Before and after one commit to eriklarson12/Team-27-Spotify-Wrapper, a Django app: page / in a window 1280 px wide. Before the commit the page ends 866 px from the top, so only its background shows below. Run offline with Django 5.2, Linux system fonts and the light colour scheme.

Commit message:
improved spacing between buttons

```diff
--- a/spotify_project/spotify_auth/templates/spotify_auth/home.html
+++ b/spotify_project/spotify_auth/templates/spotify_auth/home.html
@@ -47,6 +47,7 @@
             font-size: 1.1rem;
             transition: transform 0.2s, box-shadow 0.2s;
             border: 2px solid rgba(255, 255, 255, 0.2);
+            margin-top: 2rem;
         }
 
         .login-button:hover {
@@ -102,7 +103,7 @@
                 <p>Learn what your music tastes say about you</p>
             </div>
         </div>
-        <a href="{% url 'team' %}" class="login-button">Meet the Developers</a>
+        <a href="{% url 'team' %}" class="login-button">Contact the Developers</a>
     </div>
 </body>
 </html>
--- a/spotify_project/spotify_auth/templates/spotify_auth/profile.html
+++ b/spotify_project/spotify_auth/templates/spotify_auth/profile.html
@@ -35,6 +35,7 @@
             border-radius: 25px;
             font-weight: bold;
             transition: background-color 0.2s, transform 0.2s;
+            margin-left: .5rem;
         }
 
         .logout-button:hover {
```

* * *

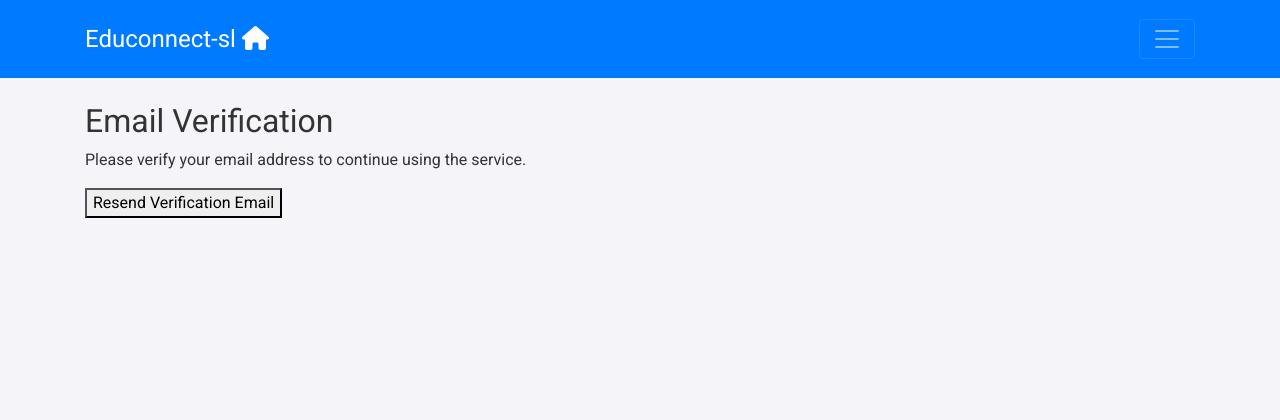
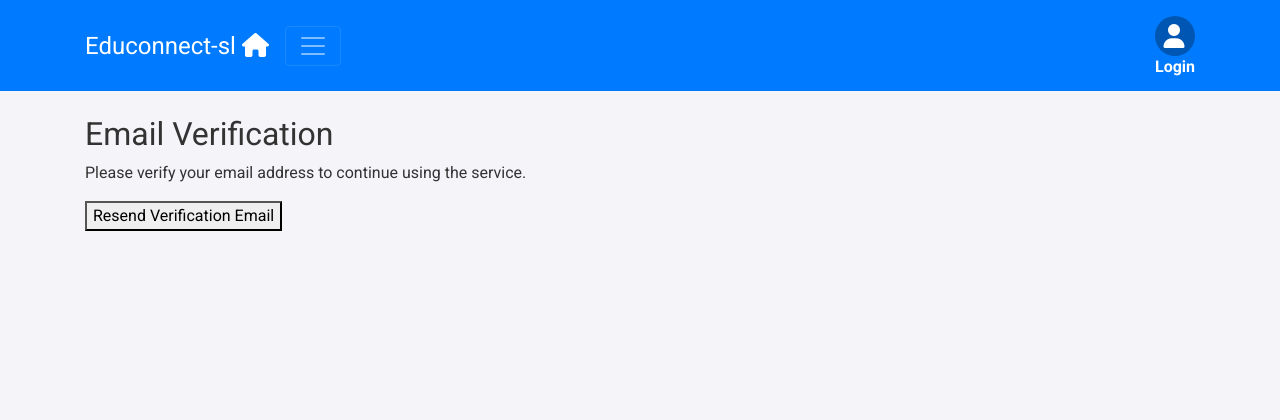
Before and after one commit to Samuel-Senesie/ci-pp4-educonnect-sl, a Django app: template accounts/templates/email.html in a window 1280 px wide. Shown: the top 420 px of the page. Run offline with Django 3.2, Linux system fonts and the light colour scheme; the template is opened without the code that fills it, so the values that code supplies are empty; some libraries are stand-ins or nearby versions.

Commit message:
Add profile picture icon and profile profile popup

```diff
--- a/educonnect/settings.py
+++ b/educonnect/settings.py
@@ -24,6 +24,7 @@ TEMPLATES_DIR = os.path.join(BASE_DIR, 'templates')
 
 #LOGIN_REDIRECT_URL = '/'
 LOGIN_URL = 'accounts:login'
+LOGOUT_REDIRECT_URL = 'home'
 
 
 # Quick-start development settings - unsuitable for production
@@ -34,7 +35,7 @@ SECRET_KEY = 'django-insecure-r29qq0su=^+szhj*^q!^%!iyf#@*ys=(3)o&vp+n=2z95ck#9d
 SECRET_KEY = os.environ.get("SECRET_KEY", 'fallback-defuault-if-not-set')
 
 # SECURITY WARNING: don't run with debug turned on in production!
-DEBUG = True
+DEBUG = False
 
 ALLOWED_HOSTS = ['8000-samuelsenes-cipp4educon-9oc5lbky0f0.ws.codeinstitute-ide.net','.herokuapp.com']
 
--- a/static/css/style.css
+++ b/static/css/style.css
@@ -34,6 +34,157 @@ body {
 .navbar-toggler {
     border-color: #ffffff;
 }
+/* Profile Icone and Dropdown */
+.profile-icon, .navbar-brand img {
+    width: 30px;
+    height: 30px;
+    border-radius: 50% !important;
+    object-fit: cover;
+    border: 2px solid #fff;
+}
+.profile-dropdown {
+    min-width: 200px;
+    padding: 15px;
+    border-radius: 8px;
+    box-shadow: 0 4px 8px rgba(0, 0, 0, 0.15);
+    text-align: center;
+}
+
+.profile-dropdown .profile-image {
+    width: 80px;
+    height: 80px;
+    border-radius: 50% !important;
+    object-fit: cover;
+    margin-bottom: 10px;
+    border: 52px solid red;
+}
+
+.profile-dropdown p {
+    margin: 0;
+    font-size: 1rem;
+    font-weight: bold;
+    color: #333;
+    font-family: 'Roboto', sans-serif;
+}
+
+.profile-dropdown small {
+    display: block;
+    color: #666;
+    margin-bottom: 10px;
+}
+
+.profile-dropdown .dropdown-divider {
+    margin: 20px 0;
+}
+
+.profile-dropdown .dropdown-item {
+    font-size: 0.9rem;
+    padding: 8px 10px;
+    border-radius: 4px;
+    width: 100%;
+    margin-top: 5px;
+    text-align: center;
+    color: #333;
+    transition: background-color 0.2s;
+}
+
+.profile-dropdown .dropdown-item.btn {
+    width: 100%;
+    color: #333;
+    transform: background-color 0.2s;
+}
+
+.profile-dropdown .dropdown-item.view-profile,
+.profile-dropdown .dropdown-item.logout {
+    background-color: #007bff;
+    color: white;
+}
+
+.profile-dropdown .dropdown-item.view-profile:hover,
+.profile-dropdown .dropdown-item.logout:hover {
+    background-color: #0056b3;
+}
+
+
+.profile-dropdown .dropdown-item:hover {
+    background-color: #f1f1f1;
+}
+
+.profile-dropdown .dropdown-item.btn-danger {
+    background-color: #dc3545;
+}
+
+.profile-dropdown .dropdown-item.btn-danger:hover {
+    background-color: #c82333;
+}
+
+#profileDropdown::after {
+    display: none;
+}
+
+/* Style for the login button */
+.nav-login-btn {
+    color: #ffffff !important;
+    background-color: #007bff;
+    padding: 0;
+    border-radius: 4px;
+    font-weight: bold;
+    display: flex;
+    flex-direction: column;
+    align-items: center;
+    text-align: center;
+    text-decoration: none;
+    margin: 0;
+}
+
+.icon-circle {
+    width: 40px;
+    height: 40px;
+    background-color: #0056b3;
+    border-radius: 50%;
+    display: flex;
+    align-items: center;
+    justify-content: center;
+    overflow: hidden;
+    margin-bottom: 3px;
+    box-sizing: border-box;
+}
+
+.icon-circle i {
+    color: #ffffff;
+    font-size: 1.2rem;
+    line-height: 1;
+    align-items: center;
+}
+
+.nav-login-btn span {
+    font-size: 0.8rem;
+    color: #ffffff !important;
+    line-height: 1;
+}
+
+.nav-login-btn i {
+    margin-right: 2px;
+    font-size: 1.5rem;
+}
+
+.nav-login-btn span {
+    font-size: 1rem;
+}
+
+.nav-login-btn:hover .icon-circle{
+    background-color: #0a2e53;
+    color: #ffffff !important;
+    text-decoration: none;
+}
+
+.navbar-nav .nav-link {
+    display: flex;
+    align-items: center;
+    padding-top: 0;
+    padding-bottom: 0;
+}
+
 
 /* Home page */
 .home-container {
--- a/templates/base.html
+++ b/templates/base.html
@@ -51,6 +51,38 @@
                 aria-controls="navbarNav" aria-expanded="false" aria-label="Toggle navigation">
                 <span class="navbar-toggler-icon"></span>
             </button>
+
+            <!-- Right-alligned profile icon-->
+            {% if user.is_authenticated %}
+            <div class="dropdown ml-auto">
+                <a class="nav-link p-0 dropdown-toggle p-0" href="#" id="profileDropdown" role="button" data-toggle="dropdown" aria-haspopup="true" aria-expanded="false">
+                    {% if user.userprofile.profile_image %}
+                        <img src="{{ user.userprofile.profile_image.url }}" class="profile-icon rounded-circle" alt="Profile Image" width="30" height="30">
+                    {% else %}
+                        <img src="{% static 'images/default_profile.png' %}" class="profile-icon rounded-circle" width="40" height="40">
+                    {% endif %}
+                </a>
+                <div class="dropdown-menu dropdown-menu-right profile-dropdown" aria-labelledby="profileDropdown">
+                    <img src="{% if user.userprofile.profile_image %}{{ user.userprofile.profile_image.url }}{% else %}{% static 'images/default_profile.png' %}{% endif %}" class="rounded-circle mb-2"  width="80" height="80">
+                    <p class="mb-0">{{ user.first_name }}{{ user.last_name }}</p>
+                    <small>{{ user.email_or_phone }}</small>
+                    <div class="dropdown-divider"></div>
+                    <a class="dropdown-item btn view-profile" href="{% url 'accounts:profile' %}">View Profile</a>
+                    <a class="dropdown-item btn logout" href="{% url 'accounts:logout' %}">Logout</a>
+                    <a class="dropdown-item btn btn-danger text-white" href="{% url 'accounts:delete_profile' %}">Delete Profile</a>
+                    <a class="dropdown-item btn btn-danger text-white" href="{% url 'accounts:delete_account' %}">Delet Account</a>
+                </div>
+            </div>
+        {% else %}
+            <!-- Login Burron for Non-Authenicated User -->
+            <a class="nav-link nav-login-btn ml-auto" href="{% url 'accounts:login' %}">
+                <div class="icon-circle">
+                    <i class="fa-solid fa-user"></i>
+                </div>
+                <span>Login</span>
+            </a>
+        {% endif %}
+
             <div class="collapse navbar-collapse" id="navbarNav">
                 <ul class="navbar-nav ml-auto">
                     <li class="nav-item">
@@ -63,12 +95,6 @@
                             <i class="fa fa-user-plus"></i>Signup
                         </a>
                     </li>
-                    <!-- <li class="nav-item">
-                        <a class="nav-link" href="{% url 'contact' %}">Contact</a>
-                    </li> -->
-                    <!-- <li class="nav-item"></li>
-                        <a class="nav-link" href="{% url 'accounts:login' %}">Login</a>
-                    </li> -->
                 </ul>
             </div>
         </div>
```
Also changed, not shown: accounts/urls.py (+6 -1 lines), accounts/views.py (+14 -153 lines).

** Problem to solve **
Find each line holding the string "settings" in the listing above, then copy it.

** Exercise solution **
--- a/educonnect/settings.py
+++ b/educonnect/settings.py
 # Quick-start development settings - unsuitable for production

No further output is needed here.